· Start with a question
· Start in the middle of things. Stuff is happening and the reader has to read more to catch up
In all these scenarios, the change sets off a chain reaction of events that continually get worse and worse for the character. Build from that moment of crisis, force the character to make a commitment and thrust him into a strange and dangerous world.
What to leave out when writing a hook for your novel
You won’t engage your reader if you fall into the common mistakes writers make:
· Don’t add back-story, background, or the past. Stick to what’s happening in the story now.
· Forget character description. There’s time later to have the heroine look in the mirror and admire her luxurious blonde hair, azure eyes and alabaster skin.
· Setting. The reader needs to know where the story takes place, but they don’t need a multi—page description of Aunt Edna’s antique store.
· Discussion of past events. “Shelley, dear sister, something happened today that reminded me of when we found old man Smith’s body, which led to the arrest of Handyman Jones.” Boring, boring, boring. People don’t talk like this in real life.
· Flashbacks. It takes skill to pull one off.

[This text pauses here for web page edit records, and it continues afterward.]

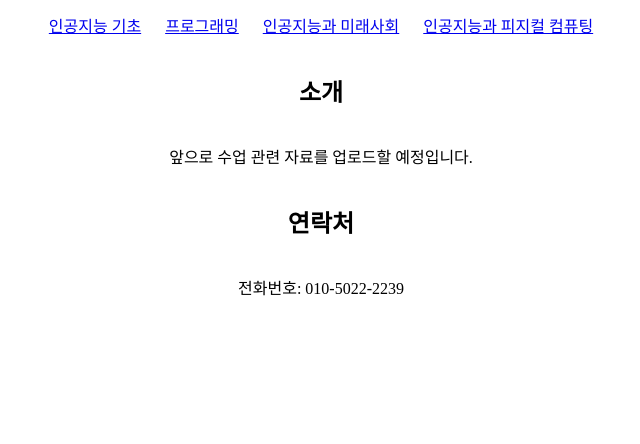
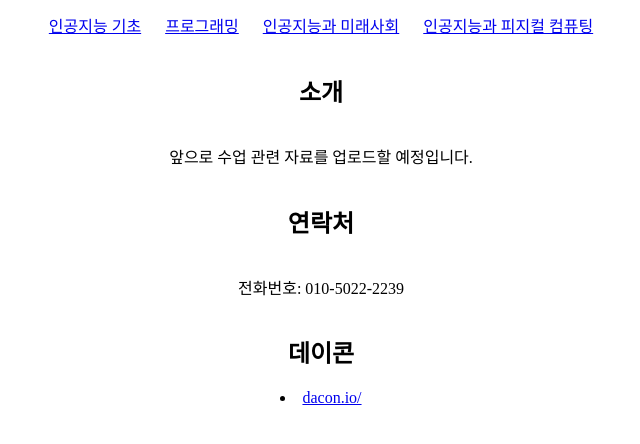
Before and after one commit to Woosiq92/hwanil, a plain HTML site: page index.html in a window 1280 px wide. Shown: the part 100-544 px from the top of the page, without its empty margins (319-959 px from the left). Drawn offline with Linux system fonts and the light colour scheme.

Commit message:
Update index.html

```diff
--- a/index.html
+++ b/index.html
@@ -46,5 +46,9 @@
         <p>전화번호: 010-5022-2239</p>
     </section>
 
+    <section id="section4">
+        <h2>데이콘</h2>
+        <li><a href="https://dacon.io/" target="_blank">dacon.io/</a></li>
+    </section>
 </body>
 </html>
```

You probably don’t have it.
· Introducing too many characters at once.
· Similar names. Matt, Mike, Mick, Mandy and Missy deserve their own stories.
In writing a hook for your novel, you need an existing situation, a character in the situation, a goal, an obstacle and consequences to the decision the character is forced to make. If you add in a reaction to his decision and a problem for the next scene, you’ve got all the ingredients to keep your reader turning page after page.
My alter ego, Cheryl Sterling, has published one of the most fun books she's (I've) ever written. The voice of Betty Banks was bold, strong and kick-ass. She's a purchasing agent for NYC vampires. Life is running smoothly until vampire slayer Gabe Mercer starts killing off her clientele.
Here's the official blurb:
Betty Banks has made a living as a purchasing agent for New York City's vampires. Artificial blood. Sunscreen. Chocolate? Yes, because all of the vamps in Betty's world are women, fighting a bloodlust that hits them in their childbearing years. They're not immortal yet, but Dee Villa, a powerful vampire, hopes to soon make that legend a reality. Under her influence, Betty's clients are taking to the streets, looking for fresh victims. Helping Dee is Betty's grifter father, who sees the Back-to-Nature movement as the perfect con.
Gabe Mercer, a childhood victim of the bloodlust, is a cold, calculating slayer. He's in town to take out Dee, a threat to the peace the government likes to keep. When he crosses paths with Betty, fireworks erupt. Soon, he's embroiled in a fight to save her business, but to do so, he must first confront his past.
Many, many thanks to cover artist Kris Norris (email@example.com)
Who knew this organization existed? One of our favorite Kona thrift stores, Mama's House, posted a few pictures on Facebook, alerting me to this wonderful campaign.
From their website:
People from across the United States, Canada, Hong Kong, Australia, The UK, Sweden, the Philippines, Uganda and more gather for a day or an evening of sewing dresses out of pillowcases and fabric. They gather in living rooms, basements, backyards, dining rooms, schools, churches and civic centers.
They join together because they believe that every girl deserves the dignity of owning at least one dress.
How awesome is that?
Check your neighborhood, church or school to see if they participate. If not, start your own sewing party.
Aloha! I love to travel, read, write (check out www.cherylsterlingbooks.com for romantic paranormal